_PROBLEM TO WORK ON_. Your answer should be each line of the entries that contains the word "README", copied in full.
━━ RECORDS PROVIDED ━━
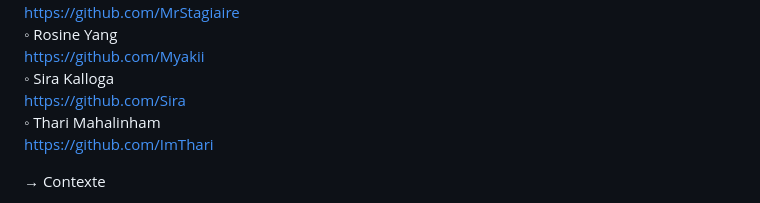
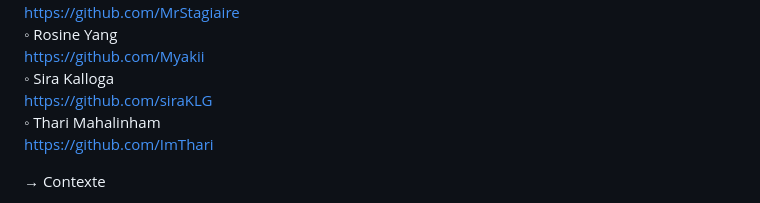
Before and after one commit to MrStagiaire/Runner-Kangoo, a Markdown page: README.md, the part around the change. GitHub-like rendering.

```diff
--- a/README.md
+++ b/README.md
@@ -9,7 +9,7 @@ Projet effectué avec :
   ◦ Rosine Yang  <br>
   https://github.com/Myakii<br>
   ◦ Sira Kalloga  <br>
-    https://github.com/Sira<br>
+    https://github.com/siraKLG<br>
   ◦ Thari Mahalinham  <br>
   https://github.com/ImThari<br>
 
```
━━━
━━ RECORDS PROVIDED ━━
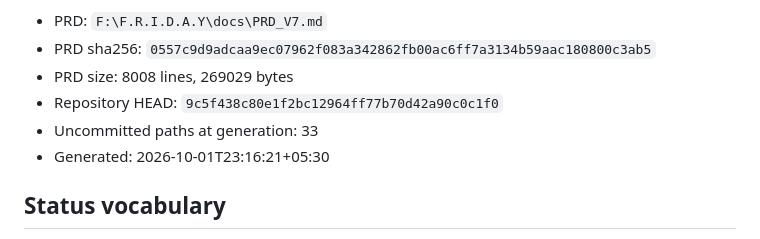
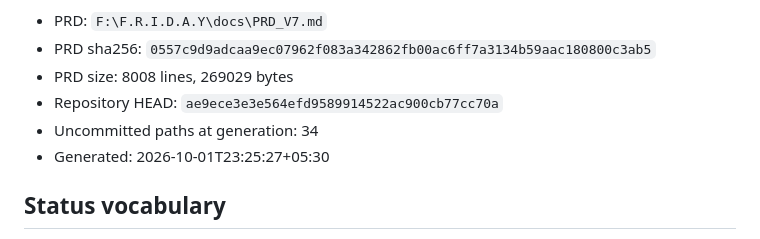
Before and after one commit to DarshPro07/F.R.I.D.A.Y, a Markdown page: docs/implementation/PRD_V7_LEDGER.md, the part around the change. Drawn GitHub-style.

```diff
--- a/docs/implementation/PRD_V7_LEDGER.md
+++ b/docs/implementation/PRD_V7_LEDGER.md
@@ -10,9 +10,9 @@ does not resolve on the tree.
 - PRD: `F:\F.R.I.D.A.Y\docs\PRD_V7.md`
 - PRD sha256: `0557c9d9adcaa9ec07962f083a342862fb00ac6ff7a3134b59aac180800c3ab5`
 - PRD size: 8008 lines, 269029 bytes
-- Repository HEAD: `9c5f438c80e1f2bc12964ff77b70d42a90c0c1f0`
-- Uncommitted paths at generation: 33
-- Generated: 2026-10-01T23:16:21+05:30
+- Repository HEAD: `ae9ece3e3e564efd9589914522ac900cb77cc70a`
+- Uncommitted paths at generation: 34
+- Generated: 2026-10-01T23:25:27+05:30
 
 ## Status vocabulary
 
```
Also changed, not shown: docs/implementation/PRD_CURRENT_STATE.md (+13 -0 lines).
━━━
_ANSWER TO THE EXERCISE_.
Before and after one commit to MrStagiaire/Runner-Kangoo, a Markdown page: README.md, the part around the change. GitHub-like rendering.
--- a/README.md
+++ b/README.md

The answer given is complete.